A model of human epidermis, EpiDerm™, based on neonatal, foreskin-derived normal human epidermal keratinocytes (NHEK) has recently been characterized by scientists at the University of Iowa College of Dentistry in terms of stratum corneum lipids, ultrastructure, and barrier properties. Cultured using serum free media, the EpiDerm model allows determination of the effects of defined media additives on stratum corneum lipids, intercellular lamellae and epidermal barrier properties. Quantitative thin layer chromatography shows lipid profiles remarkably close to that of native epidermis including the linoleate rich acyl-ceramide (Ceramide 1) which has been strongly implicated in maintenance of normal epidermal barrier function. RuO4 stained thin sections observed using transmission electron microscopy show an alternating broad-narrow-broad pattern, characteristic of the intercellular lamellae of normal epidermal stratum corneum. These results, along with others showing normal epidermal structure, biochemistry, and function, provide the theoretical basis for use of the EpiDerm model to study dermal irritation and skin penetration in vitro.

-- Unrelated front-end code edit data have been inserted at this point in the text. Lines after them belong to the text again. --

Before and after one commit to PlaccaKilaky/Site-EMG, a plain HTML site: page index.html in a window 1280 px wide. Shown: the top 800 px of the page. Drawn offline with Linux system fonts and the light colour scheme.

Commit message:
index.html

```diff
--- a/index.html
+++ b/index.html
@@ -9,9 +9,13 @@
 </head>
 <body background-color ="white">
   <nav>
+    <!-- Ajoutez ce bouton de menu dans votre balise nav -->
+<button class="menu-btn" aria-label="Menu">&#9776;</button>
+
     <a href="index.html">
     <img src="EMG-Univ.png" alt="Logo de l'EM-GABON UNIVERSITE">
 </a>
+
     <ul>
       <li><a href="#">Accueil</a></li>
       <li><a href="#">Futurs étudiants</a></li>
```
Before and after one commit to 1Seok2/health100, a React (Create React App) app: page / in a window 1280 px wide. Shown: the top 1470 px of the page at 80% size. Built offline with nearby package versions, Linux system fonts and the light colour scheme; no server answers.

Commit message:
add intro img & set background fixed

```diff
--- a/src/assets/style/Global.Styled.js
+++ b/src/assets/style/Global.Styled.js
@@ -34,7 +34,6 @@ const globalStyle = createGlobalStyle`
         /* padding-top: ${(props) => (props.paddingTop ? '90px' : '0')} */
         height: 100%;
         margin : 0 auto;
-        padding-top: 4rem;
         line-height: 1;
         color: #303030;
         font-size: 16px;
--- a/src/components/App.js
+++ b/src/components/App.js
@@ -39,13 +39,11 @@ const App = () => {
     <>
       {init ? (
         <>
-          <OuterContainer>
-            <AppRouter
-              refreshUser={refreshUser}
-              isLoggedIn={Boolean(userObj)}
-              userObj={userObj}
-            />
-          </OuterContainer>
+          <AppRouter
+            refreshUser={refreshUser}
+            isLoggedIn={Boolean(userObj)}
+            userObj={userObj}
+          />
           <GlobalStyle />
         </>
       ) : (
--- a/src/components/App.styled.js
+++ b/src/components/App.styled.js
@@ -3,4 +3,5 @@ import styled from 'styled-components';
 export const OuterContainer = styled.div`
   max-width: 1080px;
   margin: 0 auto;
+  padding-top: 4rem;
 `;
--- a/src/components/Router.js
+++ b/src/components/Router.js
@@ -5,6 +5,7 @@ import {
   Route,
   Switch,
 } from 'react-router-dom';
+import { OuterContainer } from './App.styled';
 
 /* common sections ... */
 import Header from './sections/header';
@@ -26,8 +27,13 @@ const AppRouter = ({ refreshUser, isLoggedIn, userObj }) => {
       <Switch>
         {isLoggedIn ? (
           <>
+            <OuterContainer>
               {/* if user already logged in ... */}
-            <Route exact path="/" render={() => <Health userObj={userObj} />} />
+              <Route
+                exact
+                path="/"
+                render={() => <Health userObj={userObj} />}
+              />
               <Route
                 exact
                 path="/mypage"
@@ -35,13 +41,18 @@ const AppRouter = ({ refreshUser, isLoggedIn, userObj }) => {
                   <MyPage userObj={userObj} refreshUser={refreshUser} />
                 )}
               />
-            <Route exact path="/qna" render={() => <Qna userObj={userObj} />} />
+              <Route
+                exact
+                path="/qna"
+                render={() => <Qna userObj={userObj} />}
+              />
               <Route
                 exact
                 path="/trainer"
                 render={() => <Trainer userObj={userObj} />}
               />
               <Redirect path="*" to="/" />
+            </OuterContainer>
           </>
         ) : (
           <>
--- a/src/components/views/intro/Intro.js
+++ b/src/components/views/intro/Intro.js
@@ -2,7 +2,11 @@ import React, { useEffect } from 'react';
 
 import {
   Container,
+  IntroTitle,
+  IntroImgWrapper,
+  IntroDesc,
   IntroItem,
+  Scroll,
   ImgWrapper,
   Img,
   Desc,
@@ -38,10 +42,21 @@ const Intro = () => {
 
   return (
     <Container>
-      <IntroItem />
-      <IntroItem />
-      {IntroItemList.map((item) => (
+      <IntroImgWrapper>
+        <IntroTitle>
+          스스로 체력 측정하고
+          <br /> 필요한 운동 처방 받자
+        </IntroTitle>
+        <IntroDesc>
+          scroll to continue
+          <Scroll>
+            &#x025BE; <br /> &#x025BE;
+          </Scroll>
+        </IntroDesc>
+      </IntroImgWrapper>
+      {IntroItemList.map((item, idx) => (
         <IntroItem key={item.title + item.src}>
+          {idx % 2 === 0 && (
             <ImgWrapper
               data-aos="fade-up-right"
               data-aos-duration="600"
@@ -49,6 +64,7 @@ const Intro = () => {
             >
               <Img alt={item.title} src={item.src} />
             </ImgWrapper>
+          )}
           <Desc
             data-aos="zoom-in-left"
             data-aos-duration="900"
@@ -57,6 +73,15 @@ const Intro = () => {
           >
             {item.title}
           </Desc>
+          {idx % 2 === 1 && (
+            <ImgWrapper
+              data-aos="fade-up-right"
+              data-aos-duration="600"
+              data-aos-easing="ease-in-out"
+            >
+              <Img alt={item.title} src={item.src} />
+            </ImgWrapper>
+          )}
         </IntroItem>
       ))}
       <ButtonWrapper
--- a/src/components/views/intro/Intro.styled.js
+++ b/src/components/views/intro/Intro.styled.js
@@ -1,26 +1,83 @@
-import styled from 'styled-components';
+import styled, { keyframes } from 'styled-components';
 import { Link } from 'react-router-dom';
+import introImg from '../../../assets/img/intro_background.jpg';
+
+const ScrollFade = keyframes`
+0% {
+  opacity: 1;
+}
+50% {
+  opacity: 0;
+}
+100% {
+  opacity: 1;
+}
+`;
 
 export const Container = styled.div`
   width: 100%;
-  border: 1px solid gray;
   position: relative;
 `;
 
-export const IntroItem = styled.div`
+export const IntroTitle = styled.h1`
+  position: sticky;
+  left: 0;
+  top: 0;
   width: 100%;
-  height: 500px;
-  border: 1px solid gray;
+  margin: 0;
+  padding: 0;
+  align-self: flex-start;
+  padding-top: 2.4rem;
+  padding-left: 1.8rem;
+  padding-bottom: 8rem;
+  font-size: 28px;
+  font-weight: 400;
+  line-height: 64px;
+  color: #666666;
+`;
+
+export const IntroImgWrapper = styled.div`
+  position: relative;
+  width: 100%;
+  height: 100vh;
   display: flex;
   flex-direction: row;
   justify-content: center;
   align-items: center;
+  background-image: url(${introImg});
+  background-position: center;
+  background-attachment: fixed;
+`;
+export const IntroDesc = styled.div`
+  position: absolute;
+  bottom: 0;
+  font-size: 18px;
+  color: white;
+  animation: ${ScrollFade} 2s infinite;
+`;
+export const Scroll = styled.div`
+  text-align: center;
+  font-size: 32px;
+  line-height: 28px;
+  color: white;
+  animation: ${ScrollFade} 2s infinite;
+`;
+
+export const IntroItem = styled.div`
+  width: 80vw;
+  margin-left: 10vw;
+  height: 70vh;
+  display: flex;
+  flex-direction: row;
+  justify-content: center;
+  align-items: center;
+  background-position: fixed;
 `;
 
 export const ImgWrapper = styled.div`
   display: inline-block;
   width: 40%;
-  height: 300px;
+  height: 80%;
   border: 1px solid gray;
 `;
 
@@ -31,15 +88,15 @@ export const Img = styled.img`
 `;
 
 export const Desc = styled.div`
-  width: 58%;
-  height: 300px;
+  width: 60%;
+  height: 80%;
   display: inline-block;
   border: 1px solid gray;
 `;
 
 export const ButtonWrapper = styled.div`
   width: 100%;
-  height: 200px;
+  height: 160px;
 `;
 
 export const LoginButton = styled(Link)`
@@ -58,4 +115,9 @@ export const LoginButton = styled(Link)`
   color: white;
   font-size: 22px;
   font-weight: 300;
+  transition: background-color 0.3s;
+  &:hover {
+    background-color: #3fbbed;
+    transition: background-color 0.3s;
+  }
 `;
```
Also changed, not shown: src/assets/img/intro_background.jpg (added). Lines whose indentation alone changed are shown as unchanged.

Barrier properties formation, Ceramides, Cutaneous irritancy, Cutaneous irritation, Cutaneous toxicity, Dermal irritancy, Dermal irritancy testing, Dermal irritation, Dermal penetration, Electron microscopy, transmission (TEM), EpiDerm, Lipids, ceramides, Percutaneous absorption, Profiles/Analyses, Skin irritancy, Skin irritation, Ultrastructural Characteristics of
Request a copy of this paper, click here.